US1779199A (en) Method of heating fluids and apparatus used therefor
US1357278A (en) Apparatus for the treatment of hydrocarbon oils
US1886621A (en) Cracking still and process
US1838266A (en) Retort or heater for use in heating liquids
US1896986A (en) Process and apparatus for cracking hydrocarbons
US1675347A (en) Apparatus for boiling or raising the temperature of water and other liquids
US2133070A (en) Process for manufacturing motor fuels
US1923016A (en) Process and apparatus for treating hydrocarbons
US2065619A (en) Oil purification and fractionation and apparatus for same
US1550607A (en) Process for treating petroleum oil
US1530091A (en) Method and apparatus for cracking and distilling oils
US1558811A (en) Process for condensing vapors
US2045114A (en) Vapor phase cracking apparatus
US1936298A (en) Treating hydrocarbon oils
US2105820A (en) Tube still
US1485565A (en) Apparatus for converting heavy hydrocarbons into lighter hydrocarbons
US1981572A (en) Method of heat treating hydrocarbon oil
US1526907A (en) Process of making gasoline from crude mineral oil
US1616521A (en) Method of cracking oil
US1428338A (en) Apparatus for cracking hydrocarbon oils

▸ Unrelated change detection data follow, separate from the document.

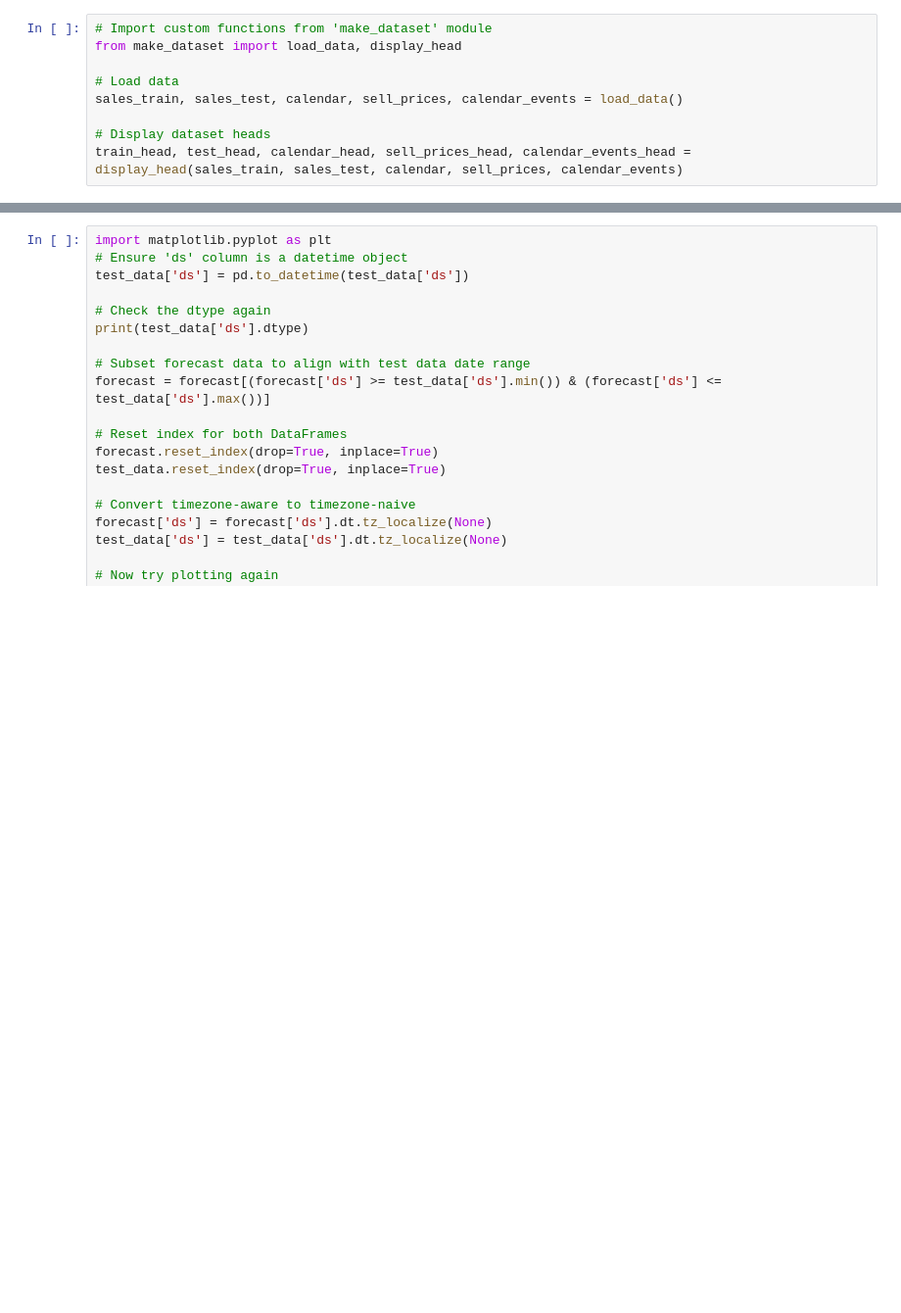
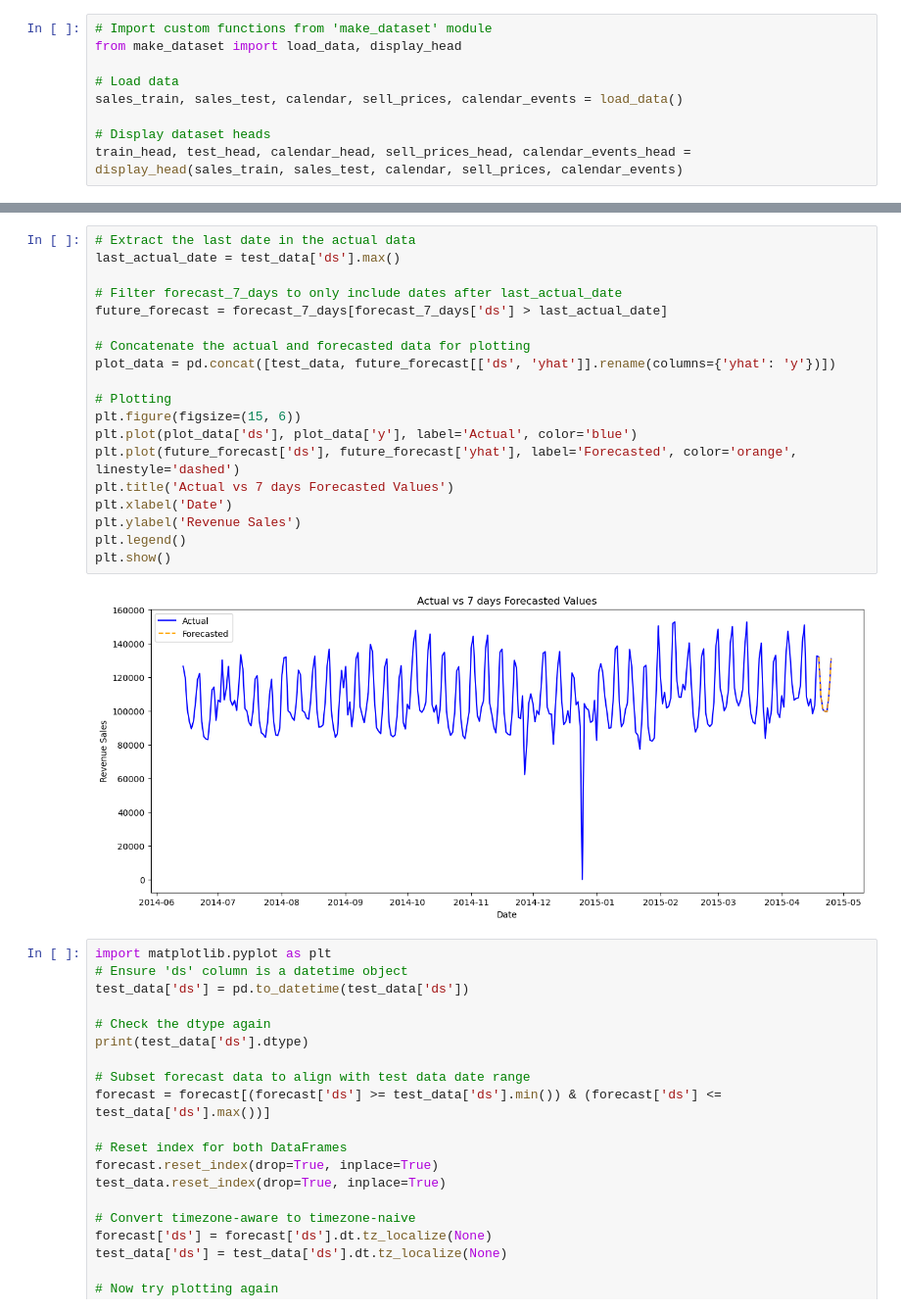
Before and after one commit to vishalraj247/SalesMaster-ML, a Jupyter notebook: notebooks/forecasting/raj_vishal-14227627-forecasting_phophet.ipynb, the cells around one changed output, grey strips where cells are left out. Shown: that part at 98% size. Saved outputs shown, nothing was run; the diff lists cells and outputs as text; blank space fills up the shorter version.

```diff
--- a/notebooks/forecasting/raj_vishal-14227627-forecasting_phophet.ipynb
+++ b/notebooks/forecasting/raj_vishal-14227627-forecasting_phophet.ipynb
@@ -66,3 +131,24 @@ print(test_data['ds'].min(), test_data['ds'].max())
+# %%
+# Extract the last date in the actual data
+last_actual_date = test_data['ds'].max()
+
+# Filter forecast_7_days to only include dates after last_actual_date
+future_forecast = forecast_7_days[forecast_7_days['ds'] > last_actual_date]
+
+# Concatenate the actual and forecasted data for plotting
+plot_data = pd.concat([test_data, future_forecast[['ds', 'yhat']].rename(columns={'yhat': 'y'})])
+
+# Plotting
+plt.figure(figsize=(15, 6))
+plt.plot(plot_data['ds'], plot_data['y'], label='Actual', color='blue')
+plt.plot(future_forecast['ds'], future_forecast['yhat'], label='Forecasted', color='orange', linestyle='dashed')
+plt.title('Actual vs 7 days Forecasted Values')
+plt.xlabel('Date')
+plt.ylabel('Revenue Sales')
+plt.legend()
+plt.show()
+# %% [output]
+[figure, added]
 # %%
 import matplotlib.pyplot as plt
 # Ensure 'ds' column is a datetime object
```
Also changed, not shown: parts of 8 cells of this notebook, 2 other files.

US1672668A (en) Apparatus for treating hydrocarbon oils
US1624889A (en) Method of treating hydrocarbons